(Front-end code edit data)
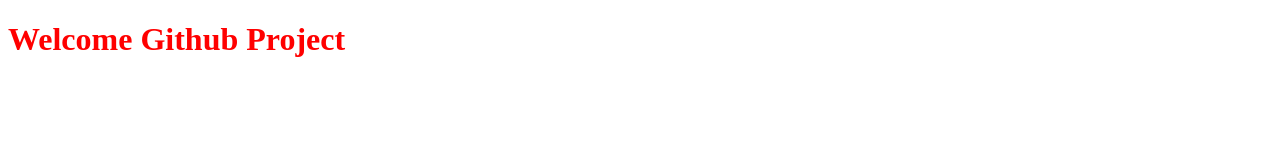
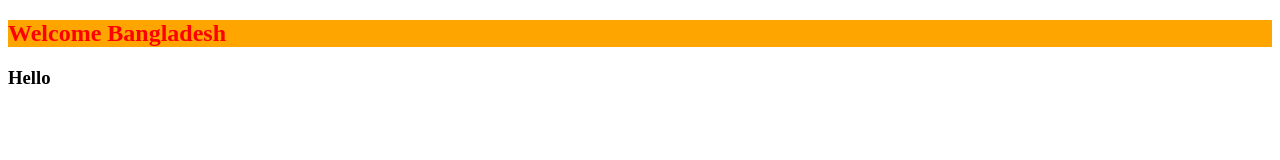
Before and after one commit to bonna2024/agency, a plain HTML site: page index.html in a window 1280 px wide. Drawn offline with Linux system fonts and the light colour scheme.

Commit message:
change html and css

```diff
--- a/index.html
+++ b/index.html
@@ -7,6 +7,7 @@
     <link rel="stylesheet" href="style.css">
 </head>
 <body>
-    <h1 class="heading">Welcome Github Project</h1>
+    <h2 class="heading">Welcome Bangladesh</h2>
+    <h3>Hello</h3>
 </body>
 </html>
--- a/style.css
+++ b/style.css
@@ -1,3 +1,4 @@
 .heading{
     color: red;
+    background-color: orange;
 }
```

> [Exercise objective]: Return the entries verbatim without images.

> [Answer to this problem]:
Before and after one commit to bonna2024/agency, a plain HTML site: page index.html in a window 1280 px wide. Drawn offline with Linux system fonts and the light colour scheme.

Commit message:
change html and css

```diff
--- a/index.html
+++ b/index.html
@@ -7,6 +7,7 @@
     <link rel="stylesheet" href="style.css">
 </head>
 <body>
-    <h1 class="heading">Welcome Github Project</h1>
+    <h2 class="heading">Welcome Bangladesh</h2>
+    <h3>Hello</h3>
 </body>
 </html>
--- a/style.css
+++ b/style.css
@@ -1,3 +1,4 @@
 .heading{
     color: red;
+    background-color: orange;
 }
```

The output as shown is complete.